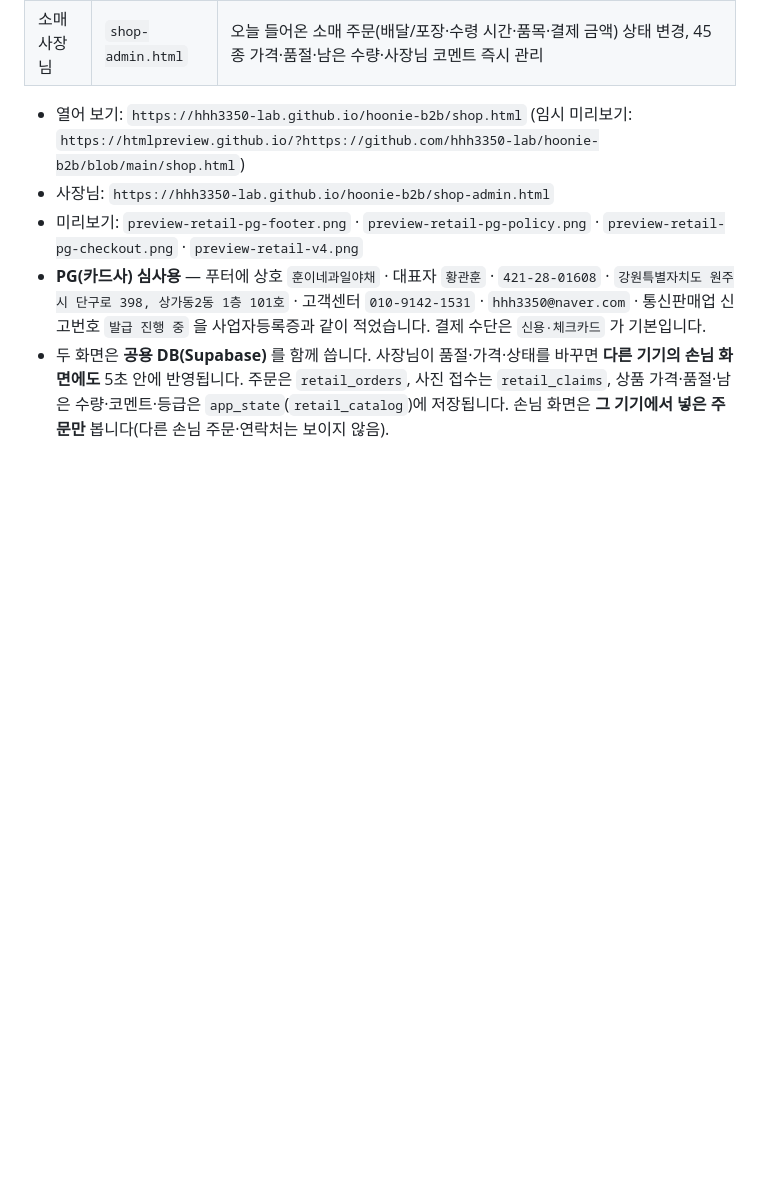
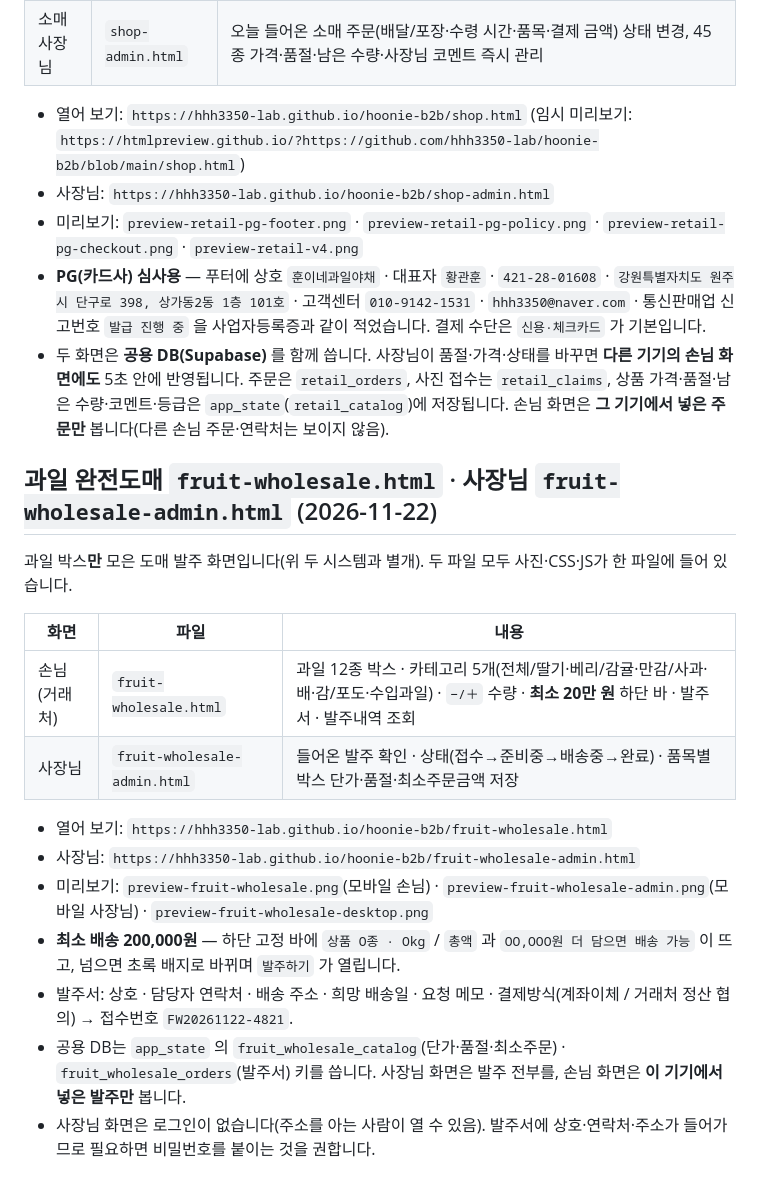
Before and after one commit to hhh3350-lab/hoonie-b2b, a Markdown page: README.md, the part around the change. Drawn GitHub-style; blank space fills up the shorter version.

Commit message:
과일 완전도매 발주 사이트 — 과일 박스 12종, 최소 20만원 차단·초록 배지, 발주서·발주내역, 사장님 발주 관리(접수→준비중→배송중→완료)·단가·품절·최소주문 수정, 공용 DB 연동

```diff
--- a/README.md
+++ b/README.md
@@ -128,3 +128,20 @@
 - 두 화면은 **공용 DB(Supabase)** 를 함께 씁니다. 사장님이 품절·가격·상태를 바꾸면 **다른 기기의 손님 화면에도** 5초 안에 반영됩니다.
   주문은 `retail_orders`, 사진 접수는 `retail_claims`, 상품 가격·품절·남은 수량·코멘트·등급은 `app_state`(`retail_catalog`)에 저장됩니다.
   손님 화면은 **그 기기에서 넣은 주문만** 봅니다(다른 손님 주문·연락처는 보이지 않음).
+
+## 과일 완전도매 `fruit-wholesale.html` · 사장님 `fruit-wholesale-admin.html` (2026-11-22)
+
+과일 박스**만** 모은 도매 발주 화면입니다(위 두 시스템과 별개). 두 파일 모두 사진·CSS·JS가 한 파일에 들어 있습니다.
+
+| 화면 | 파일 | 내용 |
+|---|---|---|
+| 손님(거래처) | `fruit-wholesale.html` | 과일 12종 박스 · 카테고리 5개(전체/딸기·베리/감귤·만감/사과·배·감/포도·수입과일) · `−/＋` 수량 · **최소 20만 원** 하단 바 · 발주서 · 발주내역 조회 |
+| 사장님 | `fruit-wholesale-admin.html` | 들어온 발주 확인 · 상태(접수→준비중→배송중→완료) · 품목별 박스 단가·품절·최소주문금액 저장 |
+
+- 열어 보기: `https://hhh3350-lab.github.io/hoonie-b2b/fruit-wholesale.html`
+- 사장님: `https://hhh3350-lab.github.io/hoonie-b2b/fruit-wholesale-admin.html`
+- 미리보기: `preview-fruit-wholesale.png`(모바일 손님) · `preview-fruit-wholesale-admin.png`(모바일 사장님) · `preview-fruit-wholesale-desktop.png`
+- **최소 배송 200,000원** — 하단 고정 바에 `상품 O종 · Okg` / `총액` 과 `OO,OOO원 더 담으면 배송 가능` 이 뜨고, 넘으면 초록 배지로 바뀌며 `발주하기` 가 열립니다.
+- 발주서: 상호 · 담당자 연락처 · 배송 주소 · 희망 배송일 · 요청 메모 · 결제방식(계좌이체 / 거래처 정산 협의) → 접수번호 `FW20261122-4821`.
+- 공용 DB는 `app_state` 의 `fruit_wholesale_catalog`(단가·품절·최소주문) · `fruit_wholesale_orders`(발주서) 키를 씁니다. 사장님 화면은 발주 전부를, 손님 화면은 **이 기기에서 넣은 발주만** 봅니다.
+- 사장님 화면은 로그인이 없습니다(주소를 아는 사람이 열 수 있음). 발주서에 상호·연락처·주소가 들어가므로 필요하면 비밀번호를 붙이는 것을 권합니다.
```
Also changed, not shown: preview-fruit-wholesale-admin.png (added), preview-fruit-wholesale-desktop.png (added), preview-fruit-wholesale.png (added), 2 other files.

* **REQUIRED WORK**
Write out all the entries again, word for word, and print no images.

* **SOLUTION**
Before and after one commit to hhh3350-lab/hoonie-b2b, a Markdown page: README.md, the part around the change. Drawn GitHub-style; blank space fills up the shorter version.

Commit message:
과일 완전도매 발주 사이트 — 과일 박스 12종, 최소 20만원 차단·초록 배지, 발주서·발주내역, 사장님 발주 관리(접수→준비중→배송중→완료)·단가·품절·최소주문 수정, 공용 DB 연동

```diff
--- a/README.md
+++ b/README.md
@@ -128,3 +128,20 @@
 - 두 화면은 **공용 DB(Supabase)** 를 함께 씁니다. 사장님이 품절·가격·상태를 바꾸면 **다른 기기의 손님 화면에도** 5초 안에 반영됩니다.
   주문은 `retail_orders`, 사진 접수는 `retail_claims`, 상품 가격·품절·남은 수량·코멘트·등급은 `app_state`(`retail_catalog`)에 저장됩니다.
   손님 화면은 **그 기기에서 넣은 주문만** 봅니다(다른 손님 주문·연락처는 보이지 않음).
+
+## 과일 완전도매 `fruit-wholesale.html` · 사장님 `fruit-wholesale-admin.html` (2026-11-22)
+
+과일 박스**만** 모은 도매 발주 화면입니다(위 두 시스템과 별개). 두 파일 모두 사진·CSS·JS가 한 파일에 들어 있습니다.
+
+| 화면 | 파일 | 내용 |
+|---|---|---|
+| 손님(거래처) | `fruit-wholesale.html` | 과일 12종 박스 · 카테고리 5개(전체/딸기·베리/감귤·만감/사과·배·감/포도·수입과일) · `−/＋` 수량 · **최소 20만 원** 하단 바 · 발주서 · 발주내역 조회 |
+| 사장님 | `fruit-wholesale-admin.html` | 들어온 발주 확인 · 상태(접수→준비중→배송중→완료) · 품목별 박스 단가·품절·최소주문금액 저장 |
+
+- 열어 보기: `https://hhh3350-lab.github.io/hoonie-b2b/fruit-wholesale.html`
+- 사장님: `https://hhh3350-lab.github.io/hoonie-b2b/fruit-wholesale-admin.html`
+- 미리보기: `preview-fruit-wholesale.png`(모바일 손님) · `preview-fruit-wholesale-admin.png`(모바일 사장님) · `preview-fruit-wholesale-desktop.png`
+- **최소 배송 200,000원** — 하단 고정 바에 `상품 O종 · Okg` / `총액` 과 `OO,OOO원 더 담으면 배송 가능` 이 뜨고, 넘으면 초록 배지로 바뀌며 `발주하기` 가 열립니다.
+- 발주서: 상호 · 담당자 연락처 · 배송 주소 · 희망 배송일 · 요청 메모 · 결제방식(계좌이체 / 거래처 정산 협의) → 접수번호 `FW20261122-4821`.
+- 공용 DB는 `app_state` 의 `fruit_wholesale_catalog`(단가·품절·최소주문) · `fruit_wholesale_orders`(발주서) 키를 씁니다. 사장님 화면은 발주 전부를, 손님 화면은 **이 기기에서 넣은 발주만** 봅니다.
+- 사장님 화면은 로그인이 없습니다(주소를 아는 사람이 열 수 있음). 발주서에 상호·연락처·주소가 들어가므로 필요하면 비밀번호를 붙이는 것을 권합니다.
```
Also changed, not shown: preview-fruit-wholesale-admin.png (added), preview-fruit-wholesale-desktop.png (added), preview-fruit-wholesale.png (added), 2 other files.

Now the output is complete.